The wholesome story of Black Friday

The wholesome story of Black Friday is that happy shoppers would flood local shops and malls the day after Thanksgiving, and the extra spending would put retailers "in the black" for the ...

The real origin of Black Friday

  • Before retail repackaged Black Friday, it had a more sinister meaning. The earliest use of the phrase Black Friday dates to 1869. It was the day gold prices plummeted and caused a market crash. The economic effects lasted for years.
  • Traffic police coined the phrase Black Friday around the 1950s in Philadelphia. It was used to describe the traffic jams and intense crowding of the downtown retail stores that occurred on the Friday after Thanksgiving day.
  • Local police were not the only ones who dreaded the day. The ratio of salespeople to customers added to the problem as sales associates frequently called in sick on this day to extend their Thanksgiving holiday weekend.

Adding a positive spin to Black Friday

Retailers wanted to put a positive spin on the gloomy term "Black Friday."

One well-known PR executive recommended adopting a positive approach that would convert Black Friday to Big Friday. The name didn't stick, but a positive spin on the day eventually paid off.

Market Value or OMV (Open Market Valuation)

OMV is the price an asset would get in the marketplace, or the value the investment community gives to particular equity or business.

Market value is also used to refer to ...

Understanding Market Value

A company's market value is a good indication of how investors perceive a business.

Market value is determined by the valuations or multiples accorded by investors to companies, including price-to-sales, price-to-earnings, enterprise value-to-EBITDA, etc.
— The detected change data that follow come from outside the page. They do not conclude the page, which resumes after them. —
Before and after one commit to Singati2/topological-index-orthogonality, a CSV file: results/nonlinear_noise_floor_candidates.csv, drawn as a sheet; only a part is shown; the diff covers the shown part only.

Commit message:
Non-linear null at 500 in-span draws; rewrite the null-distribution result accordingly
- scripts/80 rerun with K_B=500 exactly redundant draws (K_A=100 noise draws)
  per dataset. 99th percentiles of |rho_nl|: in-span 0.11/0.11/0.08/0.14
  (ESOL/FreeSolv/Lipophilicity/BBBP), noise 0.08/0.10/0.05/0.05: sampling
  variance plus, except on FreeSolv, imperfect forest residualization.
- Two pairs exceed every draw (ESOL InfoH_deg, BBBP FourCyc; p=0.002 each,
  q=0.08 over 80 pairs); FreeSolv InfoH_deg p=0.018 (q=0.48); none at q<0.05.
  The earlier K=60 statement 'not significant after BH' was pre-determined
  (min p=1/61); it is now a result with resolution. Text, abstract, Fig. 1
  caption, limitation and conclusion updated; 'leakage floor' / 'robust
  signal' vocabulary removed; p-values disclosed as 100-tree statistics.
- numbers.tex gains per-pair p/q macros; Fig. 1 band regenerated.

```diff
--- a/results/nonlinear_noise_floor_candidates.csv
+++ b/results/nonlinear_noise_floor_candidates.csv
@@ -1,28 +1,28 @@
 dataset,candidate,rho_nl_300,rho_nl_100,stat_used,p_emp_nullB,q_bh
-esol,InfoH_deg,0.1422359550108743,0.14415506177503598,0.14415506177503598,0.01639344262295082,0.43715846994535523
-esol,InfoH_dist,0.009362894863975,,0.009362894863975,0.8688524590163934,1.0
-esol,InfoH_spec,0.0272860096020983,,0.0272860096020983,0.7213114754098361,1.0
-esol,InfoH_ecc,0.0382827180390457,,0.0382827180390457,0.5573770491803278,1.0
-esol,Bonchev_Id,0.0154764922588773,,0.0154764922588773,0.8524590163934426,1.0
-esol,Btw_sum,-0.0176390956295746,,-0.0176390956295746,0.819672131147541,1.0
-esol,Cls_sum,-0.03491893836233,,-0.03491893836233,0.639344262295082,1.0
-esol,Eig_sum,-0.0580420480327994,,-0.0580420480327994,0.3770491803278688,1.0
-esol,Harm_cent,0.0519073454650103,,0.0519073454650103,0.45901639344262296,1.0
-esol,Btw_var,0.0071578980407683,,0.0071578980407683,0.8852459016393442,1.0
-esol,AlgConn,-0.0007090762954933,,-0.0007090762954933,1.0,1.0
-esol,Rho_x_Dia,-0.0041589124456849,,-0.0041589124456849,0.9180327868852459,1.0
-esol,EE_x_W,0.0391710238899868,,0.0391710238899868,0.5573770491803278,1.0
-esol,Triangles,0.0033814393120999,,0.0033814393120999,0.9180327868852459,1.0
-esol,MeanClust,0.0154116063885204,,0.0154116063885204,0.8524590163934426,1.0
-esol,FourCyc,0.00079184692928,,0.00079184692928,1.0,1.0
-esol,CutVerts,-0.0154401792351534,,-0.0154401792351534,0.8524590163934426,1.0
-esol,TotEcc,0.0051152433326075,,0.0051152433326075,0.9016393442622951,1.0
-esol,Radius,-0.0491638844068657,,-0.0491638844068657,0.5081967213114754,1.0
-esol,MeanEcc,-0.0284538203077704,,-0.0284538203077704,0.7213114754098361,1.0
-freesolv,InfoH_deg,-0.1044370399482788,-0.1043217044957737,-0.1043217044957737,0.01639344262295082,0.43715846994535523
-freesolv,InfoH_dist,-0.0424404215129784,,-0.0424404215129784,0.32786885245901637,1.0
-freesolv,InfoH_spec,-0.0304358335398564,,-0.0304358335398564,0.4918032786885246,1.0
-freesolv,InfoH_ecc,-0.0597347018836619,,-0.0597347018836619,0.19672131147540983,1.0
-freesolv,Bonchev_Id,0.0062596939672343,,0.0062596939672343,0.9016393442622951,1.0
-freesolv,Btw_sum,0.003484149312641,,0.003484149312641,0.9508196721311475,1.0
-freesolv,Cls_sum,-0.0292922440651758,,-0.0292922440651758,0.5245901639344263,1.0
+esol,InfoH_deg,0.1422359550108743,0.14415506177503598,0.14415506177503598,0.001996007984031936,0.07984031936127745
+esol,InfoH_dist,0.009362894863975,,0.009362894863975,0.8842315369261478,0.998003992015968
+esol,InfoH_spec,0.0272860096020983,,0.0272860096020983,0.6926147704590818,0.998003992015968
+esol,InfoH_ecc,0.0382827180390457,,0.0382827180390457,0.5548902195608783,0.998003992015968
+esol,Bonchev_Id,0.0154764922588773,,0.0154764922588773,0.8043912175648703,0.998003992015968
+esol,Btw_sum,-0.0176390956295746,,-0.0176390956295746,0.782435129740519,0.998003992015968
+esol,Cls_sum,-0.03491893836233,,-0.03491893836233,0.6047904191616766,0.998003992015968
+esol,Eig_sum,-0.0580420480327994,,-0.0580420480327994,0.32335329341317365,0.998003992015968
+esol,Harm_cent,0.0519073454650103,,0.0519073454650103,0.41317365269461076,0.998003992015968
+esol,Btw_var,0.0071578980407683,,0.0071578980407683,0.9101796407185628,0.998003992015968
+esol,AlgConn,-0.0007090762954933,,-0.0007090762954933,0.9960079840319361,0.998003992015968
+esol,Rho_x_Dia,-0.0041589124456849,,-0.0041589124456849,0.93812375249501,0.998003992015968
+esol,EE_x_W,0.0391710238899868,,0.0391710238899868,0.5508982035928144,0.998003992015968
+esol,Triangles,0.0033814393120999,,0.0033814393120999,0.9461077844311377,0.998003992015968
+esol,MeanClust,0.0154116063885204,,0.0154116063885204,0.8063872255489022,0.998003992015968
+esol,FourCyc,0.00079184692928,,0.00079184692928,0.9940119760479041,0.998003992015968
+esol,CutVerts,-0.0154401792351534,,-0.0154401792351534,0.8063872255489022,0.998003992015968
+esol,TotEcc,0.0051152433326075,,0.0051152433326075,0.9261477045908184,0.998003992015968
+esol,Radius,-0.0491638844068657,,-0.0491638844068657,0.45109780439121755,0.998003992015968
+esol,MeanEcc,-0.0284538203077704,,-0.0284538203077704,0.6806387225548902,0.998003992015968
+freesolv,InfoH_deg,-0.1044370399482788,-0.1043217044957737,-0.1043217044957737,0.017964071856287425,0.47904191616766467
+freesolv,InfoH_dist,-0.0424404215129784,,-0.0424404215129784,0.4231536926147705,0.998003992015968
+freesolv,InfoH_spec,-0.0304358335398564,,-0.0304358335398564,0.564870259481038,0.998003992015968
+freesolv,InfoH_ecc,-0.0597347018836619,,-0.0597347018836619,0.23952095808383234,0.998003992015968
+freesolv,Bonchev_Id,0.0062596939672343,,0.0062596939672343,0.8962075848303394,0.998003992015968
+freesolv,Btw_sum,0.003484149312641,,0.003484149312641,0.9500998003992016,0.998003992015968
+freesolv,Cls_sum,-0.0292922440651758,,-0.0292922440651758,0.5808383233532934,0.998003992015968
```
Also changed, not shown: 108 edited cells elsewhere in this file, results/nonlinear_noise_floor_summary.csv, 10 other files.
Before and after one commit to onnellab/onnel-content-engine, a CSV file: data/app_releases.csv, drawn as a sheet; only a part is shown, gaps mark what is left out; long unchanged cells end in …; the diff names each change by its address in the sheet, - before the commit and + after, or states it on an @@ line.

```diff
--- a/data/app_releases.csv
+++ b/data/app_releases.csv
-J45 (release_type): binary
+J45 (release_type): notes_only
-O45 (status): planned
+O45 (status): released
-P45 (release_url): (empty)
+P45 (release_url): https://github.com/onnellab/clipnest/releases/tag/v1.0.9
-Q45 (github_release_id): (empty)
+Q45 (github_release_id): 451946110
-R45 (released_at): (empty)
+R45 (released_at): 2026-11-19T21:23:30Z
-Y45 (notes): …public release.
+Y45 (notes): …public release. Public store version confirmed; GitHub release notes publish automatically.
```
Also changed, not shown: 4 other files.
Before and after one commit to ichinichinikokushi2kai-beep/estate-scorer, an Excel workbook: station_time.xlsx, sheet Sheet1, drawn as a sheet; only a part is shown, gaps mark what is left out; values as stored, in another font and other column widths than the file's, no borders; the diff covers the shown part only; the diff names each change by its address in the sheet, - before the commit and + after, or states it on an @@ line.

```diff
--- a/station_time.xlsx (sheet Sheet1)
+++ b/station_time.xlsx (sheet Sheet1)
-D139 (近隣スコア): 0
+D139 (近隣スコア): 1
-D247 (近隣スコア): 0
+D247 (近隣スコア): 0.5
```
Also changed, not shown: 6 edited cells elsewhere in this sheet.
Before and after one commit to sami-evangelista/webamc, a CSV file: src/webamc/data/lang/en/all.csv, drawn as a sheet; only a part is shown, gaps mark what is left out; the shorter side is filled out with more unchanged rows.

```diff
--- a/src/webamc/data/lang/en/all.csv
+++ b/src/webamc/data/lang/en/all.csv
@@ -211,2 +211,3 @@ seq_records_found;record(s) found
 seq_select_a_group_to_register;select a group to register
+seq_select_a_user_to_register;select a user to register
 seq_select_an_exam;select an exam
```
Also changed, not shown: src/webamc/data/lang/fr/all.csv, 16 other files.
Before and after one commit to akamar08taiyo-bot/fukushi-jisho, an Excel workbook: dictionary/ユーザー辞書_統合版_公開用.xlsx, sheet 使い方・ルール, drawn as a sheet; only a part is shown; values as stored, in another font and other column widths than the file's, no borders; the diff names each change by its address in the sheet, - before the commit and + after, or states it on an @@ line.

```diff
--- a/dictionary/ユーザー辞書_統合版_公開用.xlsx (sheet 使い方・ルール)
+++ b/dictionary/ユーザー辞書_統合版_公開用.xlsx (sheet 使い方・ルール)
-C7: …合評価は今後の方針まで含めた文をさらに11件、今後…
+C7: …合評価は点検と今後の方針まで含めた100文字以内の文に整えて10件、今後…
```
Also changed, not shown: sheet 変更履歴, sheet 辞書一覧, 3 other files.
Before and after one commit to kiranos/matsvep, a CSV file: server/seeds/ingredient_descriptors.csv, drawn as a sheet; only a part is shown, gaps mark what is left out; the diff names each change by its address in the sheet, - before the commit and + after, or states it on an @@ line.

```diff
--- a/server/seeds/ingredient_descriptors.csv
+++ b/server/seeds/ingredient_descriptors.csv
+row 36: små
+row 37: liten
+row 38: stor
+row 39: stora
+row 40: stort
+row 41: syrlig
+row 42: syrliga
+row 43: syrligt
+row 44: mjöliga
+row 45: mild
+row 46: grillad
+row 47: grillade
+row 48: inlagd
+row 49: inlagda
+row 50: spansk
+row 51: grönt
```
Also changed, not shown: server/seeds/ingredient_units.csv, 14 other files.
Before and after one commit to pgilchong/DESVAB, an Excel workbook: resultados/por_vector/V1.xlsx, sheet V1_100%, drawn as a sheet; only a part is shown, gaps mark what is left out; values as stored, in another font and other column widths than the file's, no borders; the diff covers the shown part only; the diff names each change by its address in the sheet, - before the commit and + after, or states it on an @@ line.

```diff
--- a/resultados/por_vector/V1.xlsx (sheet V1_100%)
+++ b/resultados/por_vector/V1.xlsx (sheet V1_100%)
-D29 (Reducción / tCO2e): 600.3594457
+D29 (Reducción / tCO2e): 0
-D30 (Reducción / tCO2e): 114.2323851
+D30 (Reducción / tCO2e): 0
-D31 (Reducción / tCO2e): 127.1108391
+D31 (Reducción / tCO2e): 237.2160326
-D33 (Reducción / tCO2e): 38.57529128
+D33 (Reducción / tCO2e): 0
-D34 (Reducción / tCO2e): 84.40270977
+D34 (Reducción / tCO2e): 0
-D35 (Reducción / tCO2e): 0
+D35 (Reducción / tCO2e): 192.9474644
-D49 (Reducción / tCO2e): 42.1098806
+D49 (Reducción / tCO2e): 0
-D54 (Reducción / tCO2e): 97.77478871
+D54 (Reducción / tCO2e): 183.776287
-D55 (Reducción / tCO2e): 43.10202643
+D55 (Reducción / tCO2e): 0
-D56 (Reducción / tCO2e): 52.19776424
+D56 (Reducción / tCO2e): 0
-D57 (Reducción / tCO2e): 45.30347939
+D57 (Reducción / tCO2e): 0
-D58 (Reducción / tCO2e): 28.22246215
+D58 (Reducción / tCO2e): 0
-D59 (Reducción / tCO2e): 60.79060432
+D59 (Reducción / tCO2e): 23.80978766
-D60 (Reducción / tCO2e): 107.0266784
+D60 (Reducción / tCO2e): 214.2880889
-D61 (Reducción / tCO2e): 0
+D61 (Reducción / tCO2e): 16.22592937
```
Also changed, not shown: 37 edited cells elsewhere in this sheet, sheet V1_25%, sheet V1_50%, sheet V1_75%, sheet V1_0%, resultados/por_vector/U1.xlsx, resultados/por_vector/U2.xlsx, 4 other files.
The higher the valuations, the bigger the market value.

The Dynamic Nature of Market Values

  • Market value is influenced by the business cycle and can fluctuate over periods of time. Market values decrease during recessions (bear markets) and rise during economic expansions (bull markets).
  • Market value also depends on the sector in which the company operates, its profitability, debt load, and the broad market environment.
  • Market value for a firm may be very different from book value or shareholders' equity. A stock will be considered undervalued if its market value is well below book value. It does not mean that a stock is overvalued if it is trading at a premium to book value - it again depends on the sector and the extent of the premium compared to the stock's peers.